Session 2: Data Security Practices
This session focused on best practices and mechanisms for information security from a data engineering standpoint. Participants shared examples and best practices from their own organisations in developing a secure IT environment for safe information handling.
In the panel moderated by Linda Raftree of Kurante, presenters highlighted the fact that most web sites, databases, applications, etc. are vulnerable to attacks and security breaches resulting from easy passwords, poor management, not updating software or untrained personnel. Among other things, the panelists stressed the importance of aggregation and encryption when it comes to sensitive information. Interestingly, several comments were made indicating that there is still a lack of unified information in security standards.
Thomas Braun, of UN Office of ICT talked through UN OICT security practices and public web site security, including "minimum" Web Security standards where he stressed that proper procedural and technical controls need to be employed to ensure protection from authorised users, or from users exceeding their authorisation. Testing the security of websites before going live, along with maintaining security updates is critical. Mr Braun stressed that Web Application security is easy if considered from the beginning of a project and not as an ad-on.
Clayton Sims of Dimagi spoke about practical implications and concerns for security in ICT project implementations, in particular for Mobile and Cloud Systems.
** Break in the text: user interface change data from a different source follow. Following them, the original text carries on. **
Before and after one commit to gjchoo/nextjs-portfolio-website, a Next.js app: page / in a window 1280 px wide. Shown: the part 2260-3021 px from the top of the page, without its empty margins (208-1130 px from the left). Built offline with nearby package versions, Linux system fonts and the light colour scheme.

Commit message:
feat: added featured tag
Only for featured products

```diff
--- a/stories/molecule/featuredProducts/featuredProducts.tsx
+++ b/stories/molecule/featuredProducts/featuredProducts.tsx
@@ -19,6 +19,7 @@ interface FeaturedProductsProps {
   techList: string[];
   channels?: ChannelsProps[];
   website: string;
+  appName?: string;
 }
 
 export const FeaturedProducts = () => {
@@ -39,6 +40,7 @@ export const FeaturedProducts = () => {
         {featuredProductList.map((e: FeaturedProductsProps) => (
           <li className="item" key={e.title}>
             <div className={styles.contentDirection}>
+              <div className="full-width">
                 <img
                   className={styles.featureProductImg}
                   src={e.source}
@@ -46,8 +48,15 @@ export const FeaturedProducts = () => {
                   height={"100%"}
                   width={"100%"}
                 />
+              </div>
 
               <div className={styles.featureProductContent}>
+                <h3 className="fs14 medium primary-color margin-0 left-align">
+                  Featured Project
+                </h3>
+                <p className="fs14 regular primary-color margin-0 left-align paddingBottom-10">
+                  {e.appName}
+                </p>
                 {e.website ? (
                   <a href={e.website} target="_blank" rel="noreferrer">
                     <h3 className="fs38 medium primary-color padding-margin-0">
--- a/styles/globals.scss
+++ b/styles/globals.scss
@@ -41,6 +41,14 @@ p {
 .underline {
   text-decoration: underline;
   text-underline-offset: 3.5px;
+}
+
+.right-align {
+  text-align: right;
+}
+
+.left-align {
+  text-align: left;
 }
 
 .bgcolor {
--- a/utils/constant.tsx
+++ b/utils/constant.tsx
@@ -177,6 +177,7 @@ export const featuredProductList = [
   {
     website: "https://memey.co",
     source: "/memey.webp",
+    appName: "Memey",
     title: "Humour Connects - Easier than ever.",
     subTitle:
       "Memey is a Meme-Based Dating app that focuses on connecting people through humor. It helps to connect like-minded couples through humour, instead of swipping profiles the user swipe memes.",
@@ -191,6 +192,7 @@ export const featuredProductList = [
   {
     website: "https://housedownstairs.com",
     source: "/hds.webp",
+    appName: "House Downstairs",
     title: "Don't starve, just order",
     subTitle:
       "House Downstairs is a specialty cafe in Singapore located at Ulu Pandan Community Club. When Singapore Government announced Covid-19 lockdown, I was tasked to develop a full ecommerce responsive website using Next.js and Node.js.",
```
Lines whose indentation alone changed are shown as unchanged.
Mr Sims pointed out that a lot of software features are not very secure and that encryption, use of SSL authentication and implementation of security features from the start, is critical. Mr Sims also said that while data aggregation is important, it can also be dangerous since not all data can eventually be disaggregated, thus losing some value for socially useful causes.
Gary Fowlie of ITU Liaison Office to the United Nations talked through ITU’s Cloud Computing Guidelines and ITU’s Technology Watch Report on the challenges posed by cloud computing and the importance of Privacy Enhanced Technologies (PETs).
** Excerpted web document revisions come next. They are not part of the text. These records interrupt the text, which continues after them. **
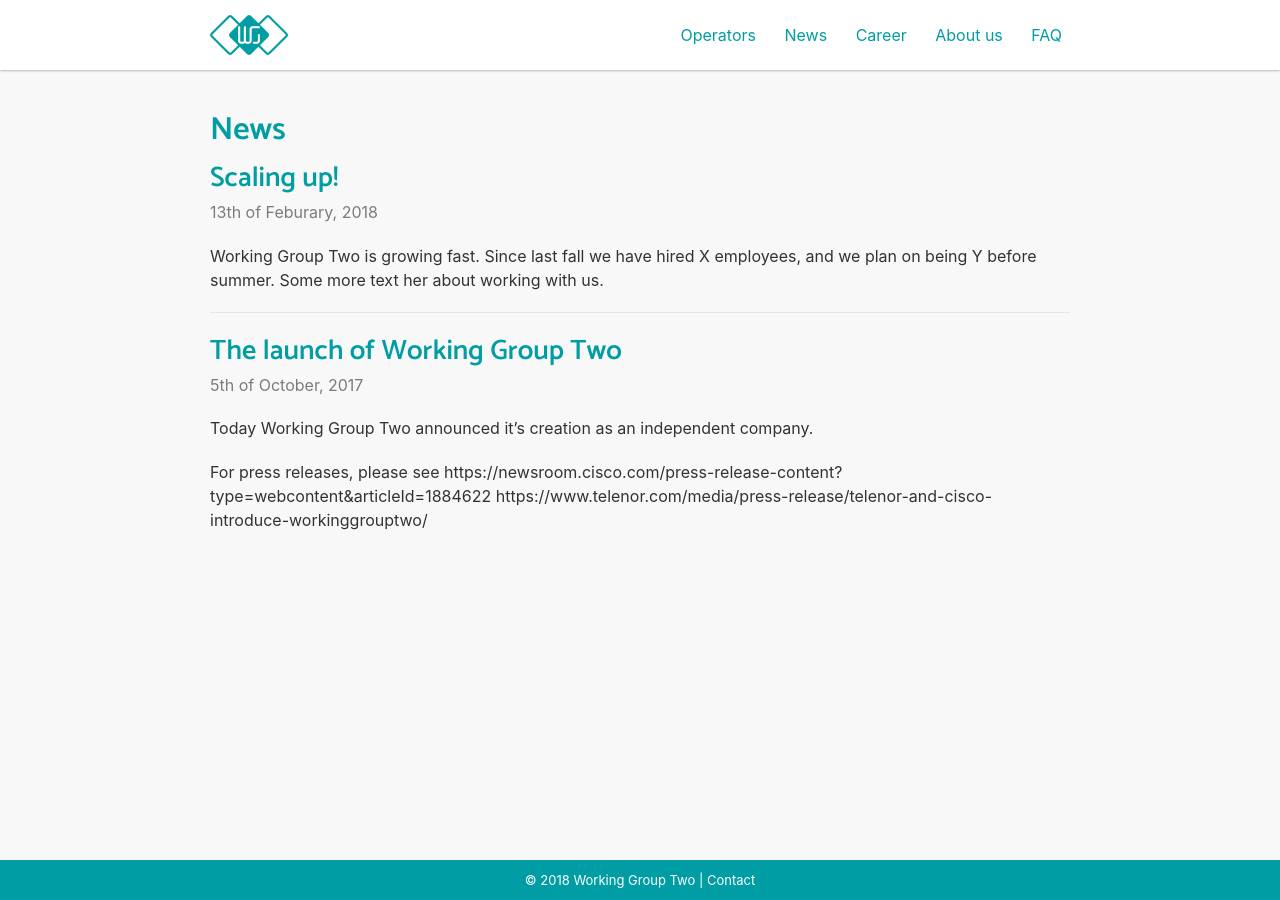
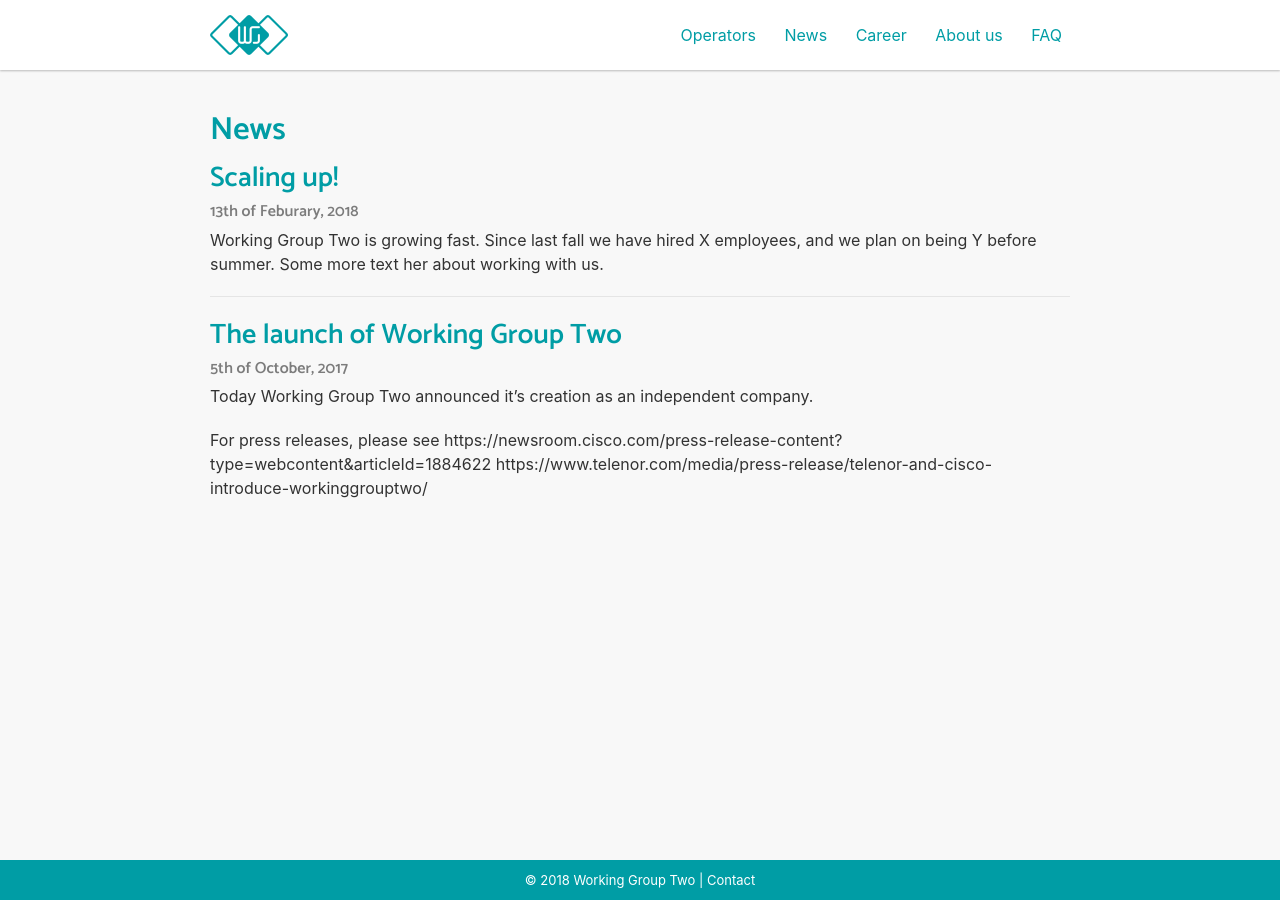
Before and after one commit to working-group-two/engineering-blog, a Jekyll site: the page built from pages/news.md, in a window 1280 px wide. Built offline with Jekyll 4.4.1, drawn with Linux system fonts in a browser that asks for light colours; nearby versions of some CDN libraries.

Commit message:
Add h3+p stylings

```diff
--- a/_sass/_main.scss
+++ b/_sass/_main.scss
@@ -29,12 +29,14 @@
 }
 
 h1,
-h2 {
+h2,
+h3 {
   font-family: 'Catamaran', sans-serif;
   margin-bottom: 0.25em;
 }
 
 h1 + p,
-h2 + p {
+h2 + p,
+h3 + p {
   margin-top: 0;
 }
```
Participants divided up into breakout sessions on the following topics:
Developing a Harms, Risks and Benefits Framework
The second breakout group, facilitated by Mr Mark Latonero, Data & Society Research Institute, discussed potential harms, risks and benefits of ICT4D projects. The goal of this group was to identify potential harms, risks and benefits, when planning and conducting an ICT4D project. Lilian Barajas and Cara Wolinsky of OCHA presented on their organisation's approach.
Good Information Security Practices
The third breakout group, facilitated by Mr Enrique Piraces, Benetech, discussed critical information security considerations for building secure apps, maps and websites. The goal of this group was to identify best practices, mechanisms and technology solutions in information security in ICT4D projects.
Considering the recent establishment of the mandate for a UN Special Rapporteur on the right to Privacy, the event was closed by remarks of the UN Special Rapporteur on the Right to Freedom of Expression. Mr David Kaye stressed the importance of the Right to Privacy in the digital age. He suggested that it is of utmost importance that development sector employs proper and stricter data protection measures to ensure that privacy is respected at all times.
A full agenda of the event can be downloaded here (pdf).
Top image: A breakout session on data security at the Workshop on Improving Privacy and Data Security in ICT4D Projects